The Federation of Small Businesses will make the call for reform of the National Insurance Holiday scheme for start-ups that George Osborne launched in 2010, a key element of its submission ahead of the Chancellor's forthcoming autumn statement.
The organisation will renew demands for the scheme to be widened to provide NIC holidays for all small firms that create jobs amid mounting evidence the results of the programme are falling way short of expectations.
Figures obtained by The Herald from the Treasury show just 2871 businesses in Scotland had benefited from the scheme on 30 September, following two years of operations. Only 19,705 firms across the UK have benefited from a programme that the Chancellor claimed would help 400,000 firms in the UK over three years.
With only one year to run, the programme is on course to help 30,000 firms across the UK, less than 10% of the number expected, and around 4300 in Scotland.
Colin Borland, head of external affairs for the FSB in Scotland, said: "When we press the Chancellor on what should be in the autumn statement this is going to be near the top of the list as figures issued show the scheme has clearly failed to deliver what was anticipated."
Scottish Chambers of Commerce echoed the call for reform of a scheme that a spokesman said had clearly not done much to encourage employers to create badly needed jobs.
The latest revelations raise fresh questions about the value of a policy initiative that was a centrepiece of George Osborne's emergency Budget of June 2010. The NIC holiday scheme was expected to have a significant impact in Scotland.
In his speech the Chancellor included the scheme in a range of measures intended to help rebalance the economy by providing support for "those regions more dependent on the public sector".
"The Treasury estimates some 400,000 businesses will benefit, ensuring all parts of our country contribute to a more balanced and sustainable economic future," said Mr Osborne.
The scheme exempts anyone who starts up a new business outside London, the south-east and the eastern region, from up to £5000 of NIC payments for each of their first 10 employees.
Given the historic importance of the public sector to Scotland's economy, the country would have been expected to enjoy a greater share of the relief than it would on a population basis.
With around 8% of the UK population, Scotland could expect 32,000 to benefit on a per capita basis over the scheme's three years.
However, the take-up rate has remained low in Scotland since the scheme came into effect.
In August last year The Herald revealed only 800 firms in Scotland benefited in the first 11 months of the scheme.
Both the FSB and Scottish Chambers want the Government to take a bolder approach to helping firms create jobs by relieving the NIC burden for a much wider range of businesses.
Mr Borland said research for FSB indicated extending the holiday to all micro-firms, with fewer than 10 employees, would create 45,000 jobs across the UK.
The organisation believes the tax revenues and boost to spending generated by the new jobs would make the scheme self-funding.
Garry Clark, head of policy and public affairs at Scottish Chambers of Commerce, said: "Looking at Employers' National Insurance it's pretty nakedly a tax on job creation. The scheme the Government came up with has clearly not done very much to change that."

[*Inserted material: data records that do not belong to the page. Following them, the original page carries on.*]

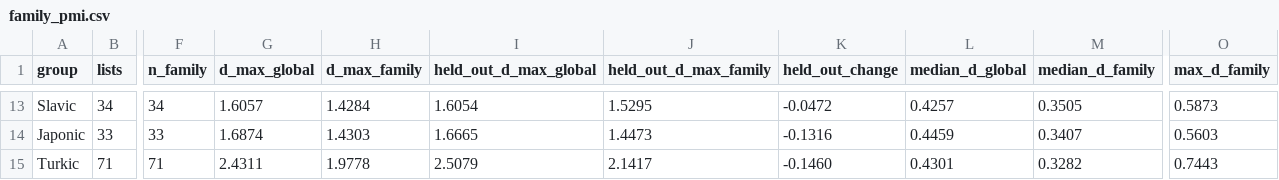
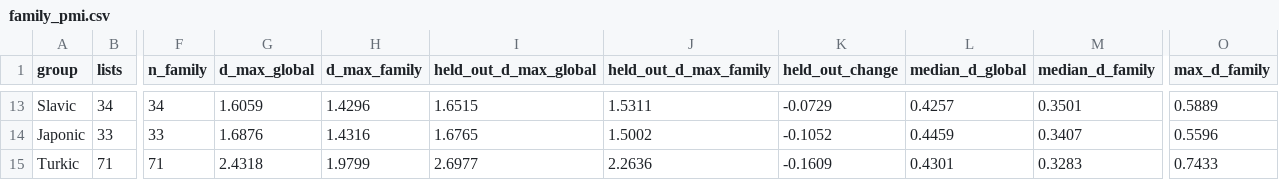
Before and after one commit to iwsfutcmd/lingustic-diversity, a CSV file: results/family_pmi.csv, drawn as a sheet; only a part is shown, gaps mark what is left out; the diff covers the shown part only; the diff names each change by its address in the sheet, - before the commit and + after, or states it on an @@ line.

```diff
--- a/results/family_pmi.csv
+++ b/results/family_pmi.csv
-G13 (d_max_global): 1.6057
+G13 (d_max_global): 1.6059
-H13 (d_max_family): 1.4284
+H13 (d_max_family): 1.4296
-I13 (held_out_d_max_global): 1.6054
+I13 (held_out_d_max_global): 1.6515
-J13 (held_out_d_max_family): 1.5295
+J13 (held_out_d_max_family): 1.5311
-K13 (held_out_change): -0.0472
+K13 (held_out_change): -0.0729
-M13 (median_d_family): 0.3505
+M13 (median_d_family): 0.3501
-O13 (max_d_family): 0.5873
+O13 (max_d_family): 0.5889
-G14 (d_max_global): 1.6874
+G14 (d_max_global): 1.6876
-H14 (d_max_family): 1.4303
+H14 (d_max_family): 1.4316
-I14 (held_out_d_max_global): 1.6665
+I14 (held_out_d_max_global): 1.6765
-J14 (held_out_d_max_family): 1.4473
+J14 (held_out_d_max_family): 1.5002
-K14 (held_out_change): -0.1316
+K14 (held_out_change): -0.1052
-O14 (max_d_family): 0.5603
+O14 (max_d_family): 0.5596
-G15 (d_max_global): 2.4311
+G15 (d_max_global): 2.4318
-H15 (d_max_family): 1.9778
+H15 (d_max_family): 1.9799
-I15 (held_out_d_max_global): 2.5079
+I15 (held_out_d_max_global): 2.6977
-J15 (held_out_d_max_family): 2.1417
+J15 (held_out_d_max_family): 2.2636
-K15 (held_out_change): -0.1460
+K15 (held_out_change): -0.1609
-M15 (median_d_family): 0.3282
+M15 (median_d_family): 0.3283
-O15 (max_d_family): 0.7443
+O15 (max_d_family): 0.7433
```
Also changed, not shown: 63 edited cells elsewhere in this file, 1 other file.
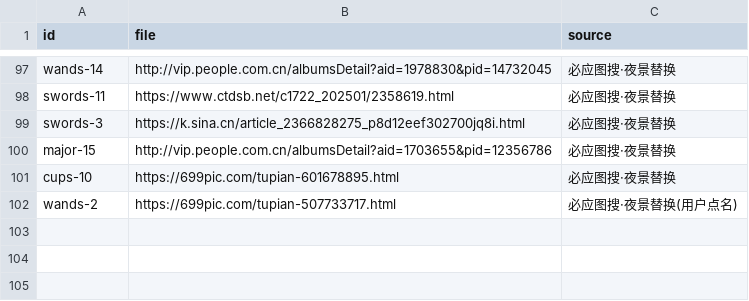
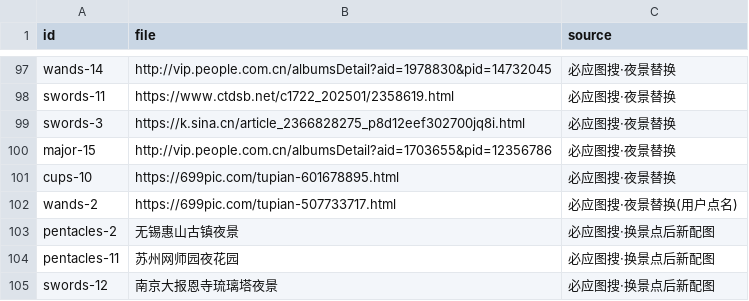
Before and after one commit to Lzq-bug/jiangsu-nocturne, a TSV file: src/assets/photos/CREDITS.tsv, drawn as a sheet; only a part is shown, gaps mark what is left out; the diff names each change by its address in the sheet, - before the commit and + after, or states it on an @@ line.

Commit message:
feat: 按用户规则换景点——颐和路→惠山古镇、乔园→网师园、海上云台山→大报恩寺
- minorSpots 数据与三层文案同步更新(关键词/灯语/意境/剪影母题)
- 三张新景点配验证夜景:惠山古镇蓝调灯街、网师园夜园水池倒影、大报恩寺琉璃塔夜景航拍
- CREDITS.tsv 更新;tsc/vitest(30)/build 通过,78 张照片齐

```diff
--- a/src/assets/photos/CREDITS.tsv
+++ b/src/assets/photos/CREDITS.tsv
+row 103: pentacles-2 | 无锡惠山古镇夜景 | 必应图搜·换景点后新配图
+row 104: pentacles-11 | 苏州网师园夜花园 | 必应图搜·换景点后新配图
+row 105: swords-12 | 南京大报恩寺琉璃塔夜景 | 必应图搜·换景点后新配图
```
Also changed, not shown: 4 other files.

Mr Clark said an across-the-board cut in Employers' NIC would be a much more effective way of encouraging firms to create jobs.
The Chancellor will lay out his plans for the economy when he delivers the autumn statement on December 5.